The year is 1991, and Spud Milton's long walk to manhood is still creeping along at an unnervingly slow pace. Approaching the ripe old age of fifteen and still no signs of the much ... See full summary »
As Spud Milton continues his awkward stagger through adolescence, he learns one of life's most important lessons: When dealing with women and cretins, nothing is ever quite as it seems. "... See full summary »
Betrand believes he is knight, guarding a magical forest with the aid of his trusty goblin sidekick, Fretel. Cassie is an ordinary schoolgirl who dreams of being a pirate. When the two meet... See full summary »
It is the summer of 1988, and nerdy 12-year-old Nintendo addict Ivan "Spud" Spudofsky III decides he's been a victim of the neighborhood bullies for too long and reinvents himself as a video-game superhero.
It's South Africa 1990. Two major events are about to happen: The release of Nelson Mandela and, more importantly, it's Spud Milton's first year at an elite boys only private boarding school. John Milton is a boy from an ordinary background who wins a scholarship to a private school in Kwazulu-Natal, South Africa. Surrounded by boys with nicknames like Gecko, Rambo, Rain Man and Mad Dog, Spud has his hands full trying to adapt to his new home. Along the way Spud takes his first tentative steps along the path to manhood. (The path it seems could be a rather long road). Spud is an only child. He is cursed with parents from well beyond the lunatic fringe and a senile granny. His dad is a fervent anti-communist who is paranoid that the family domestic worker is running a shebeen from her room at the back of the family home. His mom is a free spirit and a teenager's worst nightmare, whether it's shopping for Spud's underwear in the local supermarket, or sneaking food into her handbag at ... Written by
The movie makers were not allowed to use the Michaelhouse school's actual uniform and had to design a brand new uniform for the movie. The badge on the school ties is in actual fact the family crest of director, Donovan Marsh. See more »
The volume control on the TV set is pushed all the way down but you can clearly hear the sound supposedly coming out of the TV set. See more »
I went in with very low expectations as I usually do for most south African films but with a revitalisation of the local film industry I thought let me do the right thing and give it a chance.
Well I'm glad I did, for two reasons, one the film was very well acted and all credit goes to "Spud" as well as the inimitable Mr Cleese, an unsung icon of the silver screen if every there was one, and two it's great to see something other than Schuster Slapstick or Afrikaans kitsch making money at the local is lekker box office.
So why the 6 out of 10. A few things spring to mind. The direction, with all due respect to Donavon Marsh, felt very pedestrian, nothing jumped out of the screen as feeling fresh or original. I realise the film was set in 1990 but did it have to feel like it was made in 1990.
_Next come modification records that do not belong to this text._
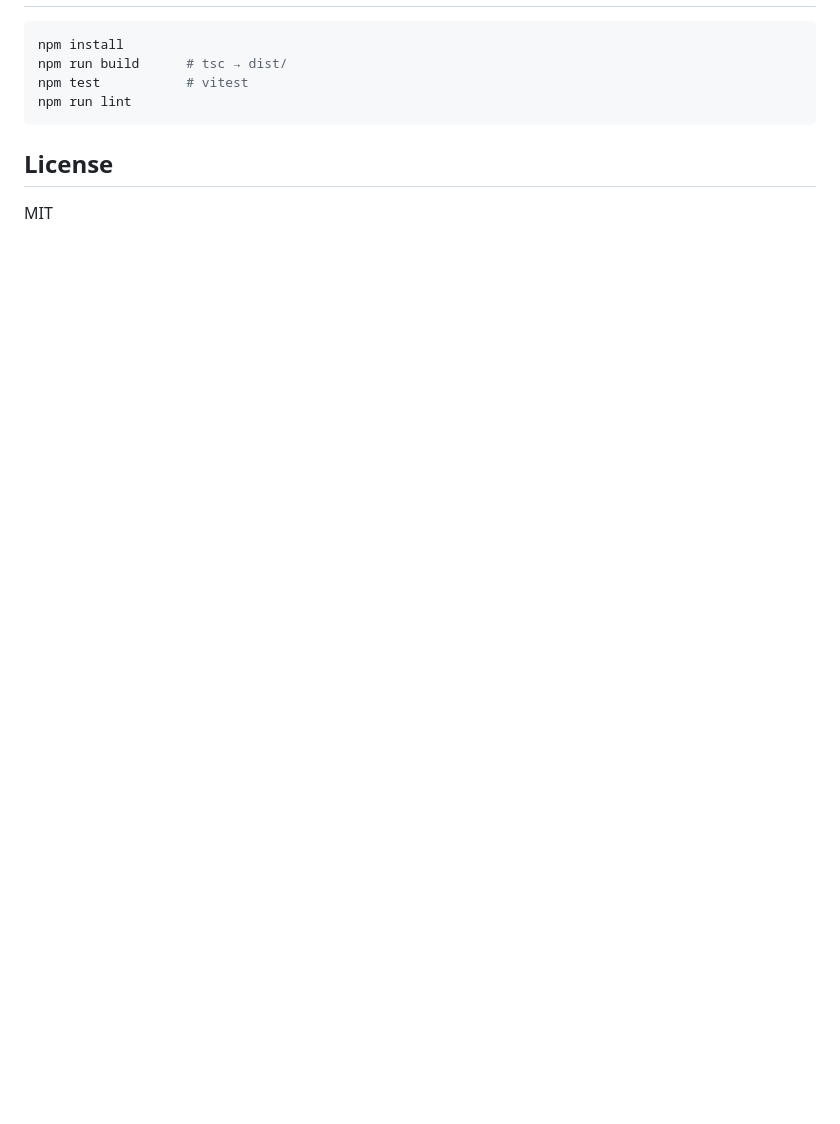
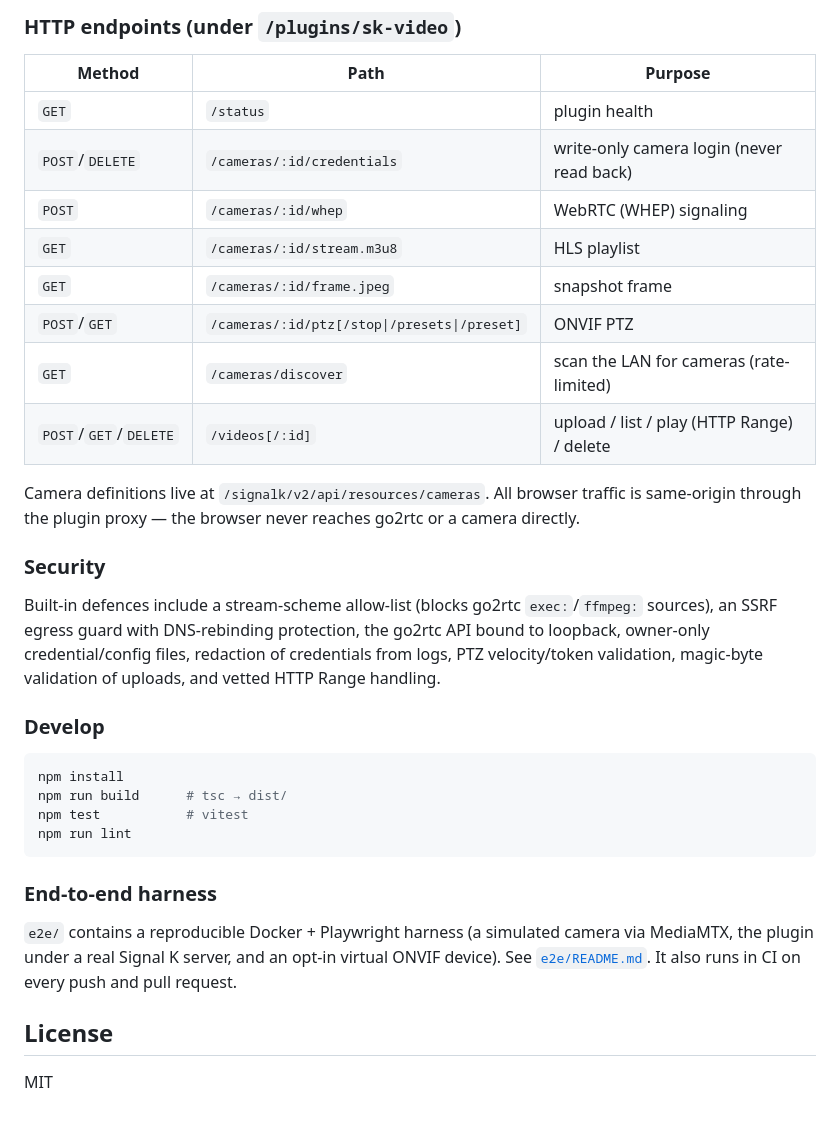
Before and after one commit to dillan/sk-video, a Markdown page: README.md, the part around the change printed below. Rendered like a GitHub page; blank space fills up the shorter version.

````diff
--- a/README.md
+++ b/README.md
@@ -37,3 +107,27 @@ Then enable **SK Video** in the Signal K server admin UI.
+### HTTP endpoints (under `/plugins/sk-video`)
+
+| Method | Path | Purpose |
+| --- | --- | --- |
+| `GET` | `/status` | plugin health |
+| `POST`/`DELETE` | `/cameras/:id/credentials` | write-only camera login (never read back) |
+| `POST` | `/cameras/:id/whep` | WebRTC (WHEP) signaling |
+| `GET` | `/cameras/:id/stream.m3u8` | HLS playlist |
+| `GET` | `/cameras/:id/frame.jpeg` | snapshot frame |
+| `POST`/`GET` | `/cameras/:id/ptz[/stop\|/presets\|/preset]` | ONVIF PTZ |
+| `GET` | `/cameras/discover` | scan the LAN for cameras (rate-limited) |
+| `POST`/`GET`/`DELETE` | `/videos[/:id]` | upload / list / play (HTTP Range) / delete |
+
+Camera definitions live at `/signalk/v2/api/resources/cameras`. All browser traffic is same-origin
+through the plugin proxy — the browser never reaches go2rtc or a camera directly.
+
+### Security
+
+Built-in defences include a stream-scheme allow-list (blocks go2rtc `exec:`/`ffmpeg:` sources), an
+SSRF egress guard with DNS-rebinding protection, the go2rtc API bound to loopback, owner-only
+credential/config files, redaction of credentials from logs, PTZ velocity/token validation, magic-byte
+validation of uploads, and vetted HTTP Range handling.
+
+### Develop
 
 ```sh
 npm install
@@ -42,6 +136,12 @@ npm test           # vitest
 npm run lint
 ```
 
+### End-to-end harness
+
+`e2e/` contains a reproducible Docker + Playwright harness (a simulated camera via MediaMTX, the plugin
+under a real Signal K server, and an opt-in virtual ONVIF device). See [`e2e/README.md`](e2e/README.md).
+It also runs in CI on every push and pull request.
+
 ## License
 
 MIT
````
Also changed, not shown: other parts of README.md (+90 -20 lines), docs/images/camera-setup.png (added), docs/images/plugin-config.png (added), docs/images/widget-playing.png (added), 6 other files.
The pace was off - it felt all over the place - sometimes it dragged and sometimes it was a great time at the movies. The editing of the film seemed very rushed, obvious and almost unfinished (which is unusual considering Megan Gill is probably our biggest editing export) (maybe that's just professional jealously talking ;) and lastly which for me was the greatest problem of all was the appalling musical score which really diluted so many of the films key dramatic moments.
Why Ed Jordan was used to create anything other than a cheesy early nineties advertising jingle is beyond me.
But look this may sound terribly negative but the film showed huge promise and with more time, tighter scissors and a vastly different score we could have had south Africa's answer to, dare I day it "Dead Poets Society Lite" But well done - very valiant effort with it heart in all the right places... :)
9 of 17 people found this review helpful.
Was this review helpful to you?